what we need from you in the space provided below is a description or

the research or project in which you are involved. or if you know of an individual or group whose work should be included. please either let us

know about it or else pass this request for information on to them. Finally from those associated with women's publications, we would welcome any pub. licity for our project that your publication can provide.

Thank you in advance for your participation.

Nam; APHRA, The Feminist Literary Magazine

Addrggg Box 273, Village Station

dd ............. -- "ew ° res‘ New York, N.Y. IOOI4

Organization or Institution

In the space below please try to sumarize the purpose, goals, methods, and any other vital information about your research or project. Attach additional sheets if necessary and return to:

The Women's Center

Barnard college

606 west 120th Street

New York, New York 10027

Please see the attached review for our purpose, goals, etc. Good luck with your

work. In struggle,

Dorothy Hage %/K for AP HRA

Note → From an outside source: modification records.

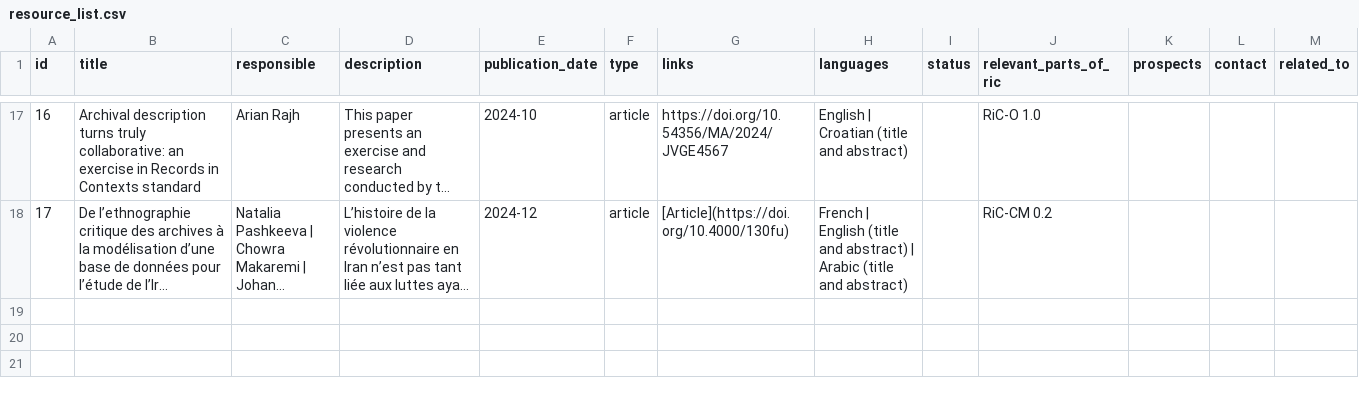
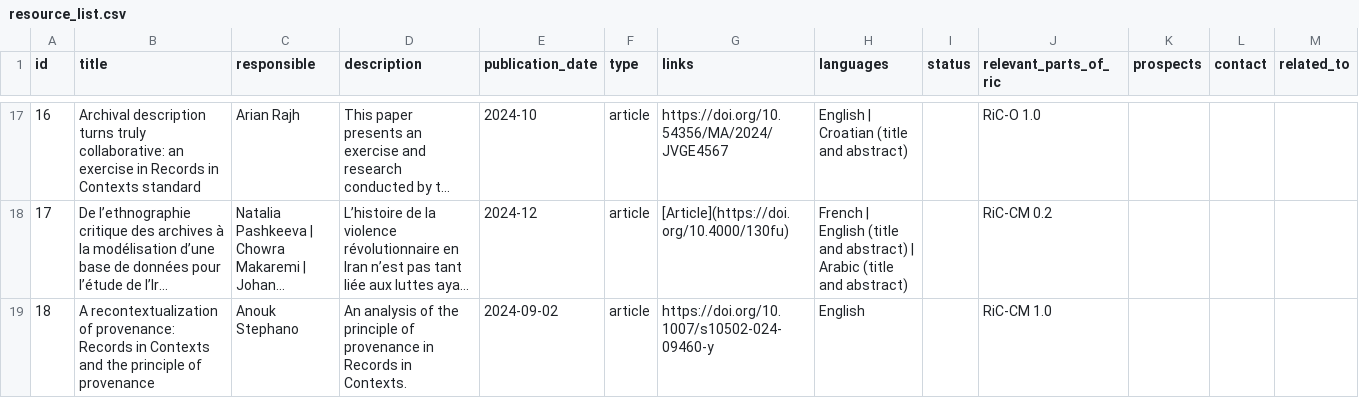
Before and after one commit to ICA-EGAD/RiC-ResourceList, a CSV file: master-document/resource_list.csv, drawn as a sheet; only a part is shown, gaps mark what is left out; long unchanged cells end in …; the diff names each change by its address in the sheet, - before the commit and + after, or states it on an @@ line.

Commit message:
Add submitted resource

```diff
--- a/master-document/resource_list.csv
+++ b/master-document/resource_list.csv
+row 19: 18 | A recontextualization of provenance: Records in Contexts and the principle of provenance | Anouk Stephano | An analysis of the principle of provenance in Records in Contexts. | 2024-09-02 | article | https://doi.org/10.1007/s10502-024-09460-y | English |  | RiC-CM 1.0
```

PS——lt may be of interest to you that we do not take any advertising, but survive

entirely from sales and subscriptions to our magazine. Many of our workers are

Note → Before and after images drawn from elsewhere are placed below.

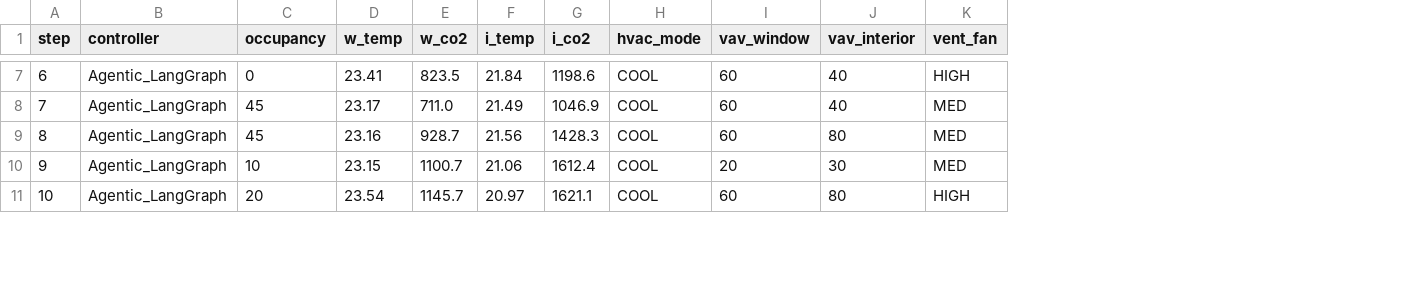
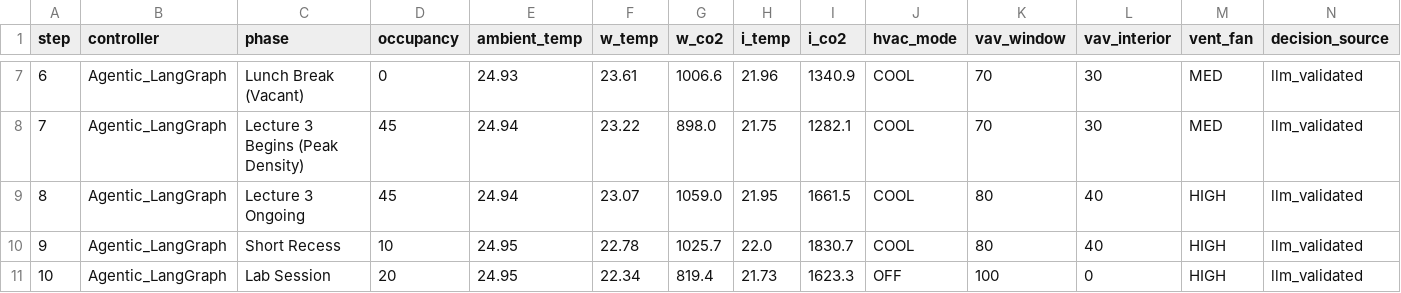
Before and after one commit to Siaa-2006/agentic-hvac-classroom, a CSV file: simulation_results.csv, drawn as a sheet; only a part is shown, gaps mark what is left out; addresses are those after the commit; the diff covers the shown part only; the diff names each change by its address in the sheet, - before the commit and + after, or states it on an @@ line.

```diff
--- a/simulation_results.csv
+++ b/simulation_results.csv
+column C (phase), rows 7-11: Lunch Break (Vacant) | Lecture 3 Begins (Peak Density) | Lecture 3 Ongoing | Short Recess | Lab Session
+column E (ambient_temp), rows 7-11: 24.93 | 24.94 | 24.94 | 24.95 | 24.95
+column N (decision_source), rows 7-11: all llm_validated
-F7 (w_temp): 23.41
+F7 (w_temp): 23.61
-G7 (w_co2): 823.5
+G7 (w_co2): 1006.6
-H7 (i_temp): 21.84
+H7 (i_temp): 21.96
-I7 (i_co2): 1198.6
+I7 (i_co2): 1340.9
-K7:K8 (vav_window): 60
+K7:K8 (vav_window): 70
-L7:L8 (vav_interior): 40
+L7:L8 (vav_interior): 30
-M7 (vent_fan): HIGH
+M7 (vent_fan): MED
-F8 (w_temp): 23.17
+F8 (w_temp): 23.22
-G8 (w_co2): 711.0
+G8 (w_co2): 898.0
-H8 (i_temp): 21.49
+H8 (i_temp): 21.75
-I8 (i_co2): 1046.9
+I8 (i_co2): 1282.1
-F9 (w_temp): 23.16
+F9 (w_temp): 23.07
-G9 (w_co2): 928.7
+G9 (w_co2): 1059.0
-H9 (i_temp): 21.56
+H9 (i_temp): 21.95
-I9 (i_co2): 1428.3
+I9 (i_co2): 1661.5
-K9 (vav_window): 60
+K9 (vav_window): 80
-L9 (vav_interior): 80
+L9 (vav_interior): 40
-M9:M10 (vent_fan): MED
+M9:M10 (vent_fan): HIGH
-F10 (w_temp): 23.15
+F10 (w_temp): 22.78
-G10 (w_co2): 1100.7
+G10 (w_co2): 1025.7
-H10 (i_temp): 21.06
+H10 (i_temp): 22.0
-I10 (i_co2): 1612.4
+I10 (i_co2): 1830.7
-K10 (vav_window): 20
+K10 (vav_window): 80
-L10 (vav_interior): 30
+L10 (vav_interior): 40
-F11 (w_temp): 23.54
+F11 (w_temp): 22.34
-G11 (w_co2): 1145.7
+G11 (w_co2): 819.4
-H11 (i_temp): 20.97
+H11 (i_temp): 21.73
-I11 (i_co2): 1621.1
+I11 (i_co2): 1623.3
-J11 (hvac_mode): COOL
+J11 (hvac_mode): OFF
-K11 (vav_window): 60
+K11 (vav_window): 100
-L11 (vav_interior): 80
+L11 (vav_interior): 0
```
Also changed, not shown: 42 edited cells elsewhere in this file, 5 other files.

volunteers.

After two years APHRA remains the only surviving continuously published

magazine devoted to women in the arts. APHRA was founded on the premise that women artists cannot develop freely in a society dominated by male ster/eotypes, male fantasies, and a male power structure. Besides the overt hostility which women artists encounter, we Feel there is an implicit censorship exercised by the male organization. There have been, and there are, many other Feminist publications, but none other--to the best of our knowledge--is concerned primarily with art: fiction, poetry, drama, critical and biographical studies, and the visual arts. We are the first to have voiced a theory of

feminist art, and the magazine is an cxbbs active search to discover theory and practice.

3 an “M

Aphra. 1913969. Quarterly. $4.50. Ed:

Elizabeth Fisher. Box 273, Village

Station, New York, N.Y. 10014. Every good feminist writer who emerges from the current movement (or, simply, has been ignored until now) is certain to show up in A phra, the best and most sol- id women’s literary magazine around. It is distinguished from the traditionally avant-garde (male) “little magazine” by its high political as well as emotional content; that is, its awareness of wom- anhood as an experience largely unexplored except through men’s eyes. Certainly many fine women writers have been heard in the past, but there have been few outlets for experimentation and few sources of encouragement for wom- en. Aphra bolsters the movement and provides the needed outlet. Fiction, poetry, artwork, and literary and cul- tural criticism usually unite in each issue around a common theme, such as “the whore issue” and “woman as artist.” Regularly featured is a section called “aphra-isms,” which includes a selection of “quotations, thoughts, overheard re- marks, anything that counters the pre- vailing male tone. with our own hysterical perspective.”—M M

LIBRARY JOURNAL /MARCH 15, 1972